The sale of the group’s 50 per cent stake in TNK-BP to Russian state-controlled oil company Rosneft gave it about $12.5bn in cash, of which $4.5bn will be used to reduce its debt burden

It has also built up a stake of almost 20 per cent in Rosneft, which will become the world’s largest listed oil company in terms of output, with production of about 4.5 million barrels a day.

The two companies are expected to embark on a series of joint projects, both in offshore Arctic exploration and the development of hard-to-reach oil reserves in western Siberia.

BP is to return $8bn to shareholders over the next 12 to 18 months. Canaccord Genuity analyst Gordon Gray said the scale of the share buy-back programme was “slightly higher” than the $5bn to $6bn return that the market had expected.

He added: “Our own published forecasts have buy-backs of $6bn this year and $2bn next year. This looks broadly consistent with BP’s statement.”

Chief executive Bob Dudley, who is set to join the Russian company’s board in June, said: “BP is moving on to the next phase of its business in Russia, becoming the largest private shareholder in Rosneft, Russia’s leading oil company. In the process we have also released cash, equivalent to at least six years of BP’s anticipated future dividends from TNK-BP. We look forward to working closely with Rosneft and together developing opportunities to create value for both companies.”

BP invested $8bn in cash, shares and assets when it formed the joint venture in 2003, and received some $19bn in dividends over the following decade.

Along with buying out BP’s stake in the joint venture, Rosneft has paid $27.73bn in cash for the 50 per cent of the business that was owned by AAR, a consortium of Russian oil tycoons.

Rosneft was created out of the former Soviet state oil and gas authority in 1993, and is about 75 per cent owned by the government. By gaining full control of TNK-BP, it will become the world’s largest publicly traded oil and gas producer, overtaking US rival ExxonMobil, which has a daily output of about 4.2 million barrels.

BP chairman Carl-Henric Svanberg said: “We expect our stake in Rosneft will generate long-term value for BP and its shareholders.

“But this buy-back programme should also allow our shareholders to see benefits in the near term from the value we have realised by reshaping our Russian business.”

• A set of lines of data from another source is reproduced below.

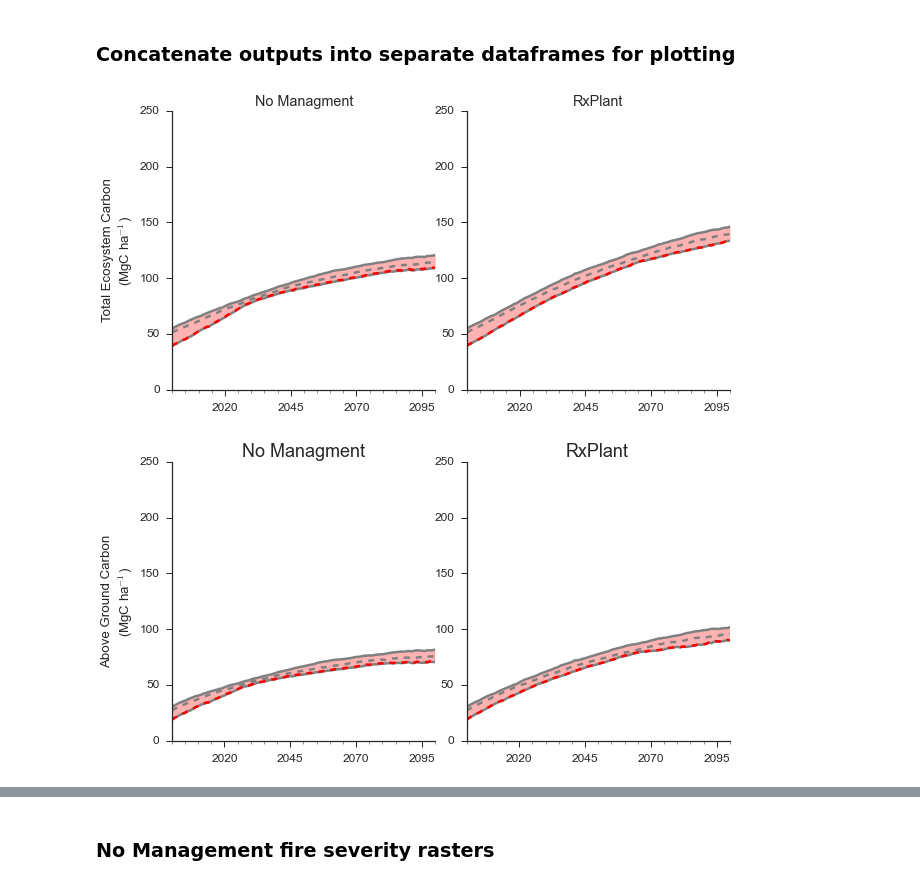
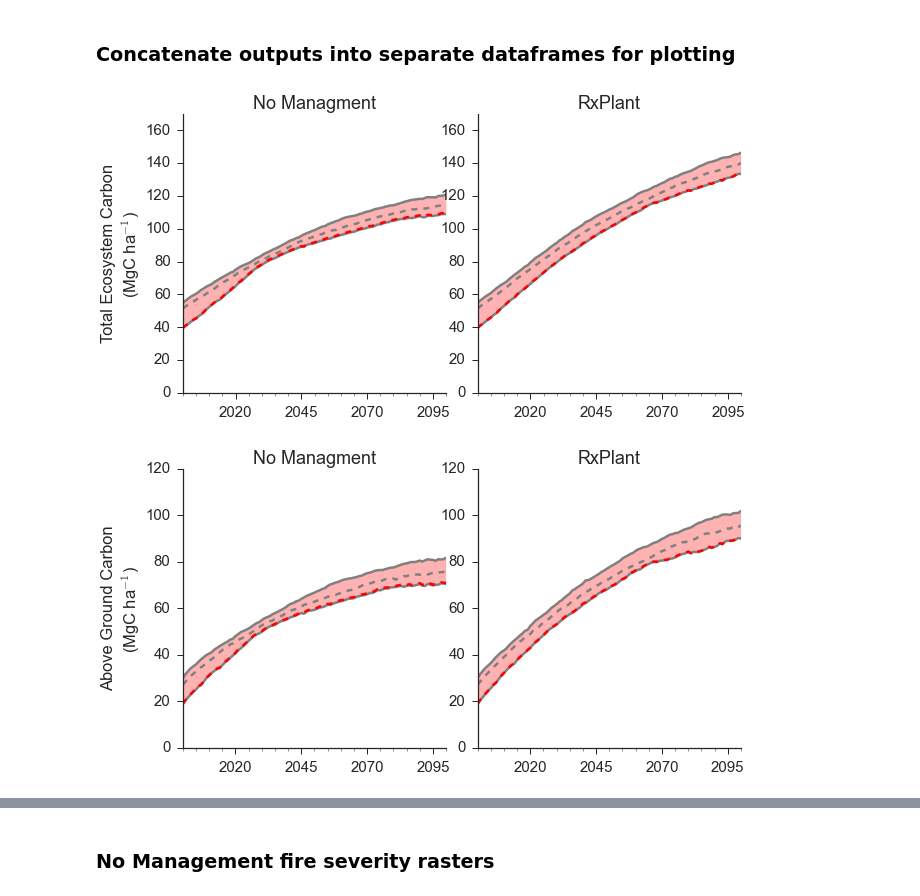
Before and after one commit to djkrofch/FtBenning, a Jupyter notebook: SwantesonFranzianAnalysis.ipynb, the cells around one changed output, grey strips where cells are left out. Saved outputs shown, nothing was run; the diff lists cells and outputs as text; code cells hidden in the pictures.

```diff
--- a/SwantesonFranzianAnalysis.ipynb
+++ b/SwantesonFranzianAnalysis.ipynb
@@ -12,7 +12,7 @@ import os, glob
 from IPython.display import Image
 
 # Data directory
-dataDir = 'X:/Output_10_16_17/'
+dataDir = 'E:/Output_10_16_17/'
 # %% [markdown]
 ### Lets be honest
 SwantesonFranzia is just obvious enough to justify a boxed wine
@@ -99,31 +114,31 @@ totRxSimCentDFs['Trtmnt']    = 'Rx'
 # %%
 f, (ax1, ax2) = plt.subplots(1,2, figsize =(10,5))
 plt.subplots_adjust(wspace = 0.12)
 sns.set_style('ticks')
-sns.set_context('notebook', font_scale=1.2)
+sns.set_context('notebook', font_scale=1.5)
 
 plotAllSimsMinMaxMed(totNoManSimCentDFs, 'TECw','No Management', ax = ax1)
 plotAllSimsMinMaxMed(totRxSimCentDFs, 'TECw','Rx', ax = ax2)
 ax1.set_title('No Managment')
 ax2.set_title('RxPlant')
 ax1.set_ylabel('Total Ecosystem Carbon \n(MgC ha$^{-1}$)')
 for ax in [ax1, ax2]:
-    ax.set_ylim([0,250])
+    ax.set_ylim([0,170])
 sns.despine()
 
 f, (ax1, ax2) = plt.subplots(1,2, figsize =(10,5))
 plt.subplots_adjust(wspace = 0.12)
 sns.set_style('ticks')
 sns.set_context('notebook', font_scale=1.5)
 
 plotAllSimsMinMaxMed(totNoManSimCentDFs, 'AGBw','No Management', ax = ax1)
 plotAllSimsMinMaxMed(totRxSimCentDFs, 'AGBw','Rx', ax = ax2)
 ax1.set_title('No Managment')
 ax2.set_title('RxPlant')
 ax1.set_ylabel('Above Ground Carbon \n(MgC ha$^{-1}$)')
 for ax in [ax1, ax2]:
-    ax.set_ylim([0,250])
+    ax.set_ylim([0,120])
 sns.despine()
 # %% [output]
-[figure, old version]
+[figure, new version]
-[figure, old version]
+[figure, new version]
```
Also changed, not shown: parts of 23 cells of this notebook.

The oil major has sold off $38bn of assets over the past two years to help pay for the damage of the 2010 Deepwater Horizon disaster in the Gulf of Mexico, which killed 11 workers.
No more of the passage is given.